### Saved data entries
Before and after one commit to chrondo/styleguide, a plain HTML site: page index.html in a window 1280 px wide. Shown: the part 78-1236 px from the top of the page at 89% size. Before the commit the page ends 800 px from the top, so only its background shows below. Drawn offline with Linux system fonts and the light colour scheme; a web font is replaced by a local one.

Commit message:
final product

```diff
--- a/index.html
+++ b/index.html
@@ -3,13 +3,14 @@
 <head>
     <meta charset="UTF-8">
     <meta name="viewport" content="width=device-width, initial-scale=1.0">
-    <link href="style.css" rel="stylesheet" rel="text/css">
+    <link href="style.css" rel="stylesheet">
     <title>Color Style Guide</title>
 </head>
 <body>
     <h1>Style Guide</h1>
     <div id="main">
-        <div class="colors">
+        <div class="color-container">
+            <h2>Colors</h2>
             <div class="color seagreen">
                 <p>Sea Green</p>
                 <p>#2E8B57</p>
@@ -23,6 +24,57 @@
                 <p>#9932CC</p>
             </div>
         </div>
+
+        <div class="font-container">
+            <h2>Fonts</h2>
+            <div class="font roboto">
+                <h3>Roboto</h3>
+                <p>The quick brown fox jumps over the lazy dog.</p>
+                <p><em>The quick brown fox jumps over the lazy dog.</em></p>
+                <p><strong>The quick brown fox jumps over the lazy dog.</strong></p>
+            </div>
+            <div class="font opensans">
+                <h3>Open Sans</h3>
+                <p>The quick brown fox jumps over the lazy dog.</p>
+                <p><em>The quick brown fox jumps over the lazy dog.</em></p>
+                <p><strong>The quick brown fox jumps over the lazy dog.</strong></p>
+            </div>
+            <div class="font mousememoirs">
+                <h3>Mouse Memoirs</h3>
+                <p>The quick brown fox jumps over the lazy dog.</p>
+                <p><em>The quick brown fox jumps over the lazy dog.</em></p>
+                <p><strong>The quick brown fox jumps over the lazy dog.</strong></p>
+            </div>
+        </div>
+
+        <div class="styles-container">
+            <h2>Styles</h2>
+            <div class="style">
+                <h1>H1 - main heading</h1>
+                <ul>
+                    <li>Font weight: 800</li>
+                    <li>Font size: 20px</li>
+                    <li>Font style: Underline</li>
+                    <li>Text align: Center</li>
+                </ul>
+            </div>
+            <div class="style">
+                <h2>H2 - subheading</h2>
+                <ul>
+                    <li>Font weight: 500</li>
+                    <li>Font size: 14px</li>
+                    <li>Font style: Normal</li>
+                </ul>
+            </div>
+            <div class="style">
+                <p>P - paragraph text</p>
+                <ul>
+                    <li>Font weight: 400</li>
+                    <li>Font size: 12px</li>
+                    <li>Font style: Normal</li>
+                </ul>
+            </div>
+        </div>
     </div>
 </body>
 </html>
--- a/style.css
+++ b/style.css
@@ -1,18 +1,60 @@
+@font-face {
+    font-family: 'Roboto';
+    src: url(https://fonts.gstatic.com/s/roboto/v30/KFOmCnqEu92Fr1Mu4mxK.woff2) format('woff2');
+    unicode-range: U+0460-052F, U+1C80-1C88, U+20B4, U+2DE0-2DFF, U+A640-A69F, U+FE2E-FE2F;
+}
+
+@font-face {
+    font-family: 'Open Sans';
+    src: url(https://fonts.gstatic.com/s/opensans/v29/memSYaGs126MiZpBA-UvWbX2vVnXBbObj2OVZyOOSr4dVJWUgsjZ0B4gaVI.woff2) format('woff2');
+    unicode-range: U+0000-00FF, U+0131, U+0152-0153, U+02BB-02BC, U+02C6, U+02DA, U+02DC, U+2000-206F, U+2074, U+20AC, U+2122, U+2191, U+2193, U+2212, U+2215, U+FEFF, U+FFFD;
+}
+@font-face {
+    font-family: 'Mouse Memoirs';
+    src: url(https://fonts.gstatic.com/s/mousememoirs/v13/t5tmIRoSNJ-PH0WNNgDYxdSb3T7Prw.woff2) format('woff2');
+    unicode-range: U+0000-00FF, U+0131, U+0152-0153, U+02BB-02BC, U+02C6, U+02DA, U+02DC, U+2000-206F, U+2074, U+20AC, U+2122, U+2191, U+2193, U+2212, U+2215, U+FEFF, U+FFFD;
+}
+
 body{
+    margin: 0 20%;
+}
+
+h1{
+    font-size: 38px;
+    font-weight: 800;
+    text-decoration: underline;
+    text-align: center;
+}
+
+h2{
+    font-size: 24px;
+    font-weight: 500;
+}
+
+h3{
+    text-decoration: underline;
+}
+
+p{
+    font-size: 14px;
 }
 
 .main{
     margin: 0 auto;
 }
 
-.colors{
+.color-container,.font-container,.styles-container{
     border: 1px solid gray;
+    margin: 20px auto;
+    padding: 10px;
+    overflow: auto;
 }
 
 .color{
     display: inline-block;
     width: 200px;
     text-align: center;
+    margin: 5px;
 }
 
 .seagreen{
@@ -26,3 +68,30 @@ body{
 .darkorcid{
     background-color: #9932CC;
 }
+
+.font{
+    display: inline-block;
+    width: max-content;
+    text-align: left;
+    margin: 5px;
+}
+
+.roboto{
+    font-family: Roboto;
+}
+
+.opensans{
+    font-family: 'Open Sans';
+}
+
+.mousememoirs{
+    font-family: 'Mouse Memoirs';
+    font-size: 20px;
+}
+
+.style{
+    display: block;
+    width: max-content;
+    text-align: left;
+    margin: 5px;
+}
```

### Task objective
Wherever "weight" occurs in the entries above, copy the line it sits on.

### Task result
+                    <li>Font weight: 800</li>
+                    <li>Font weight: 500</li>
+                    <li>Font weight: 400</li>
+    font-weight: 800;
+    font-weight: 500;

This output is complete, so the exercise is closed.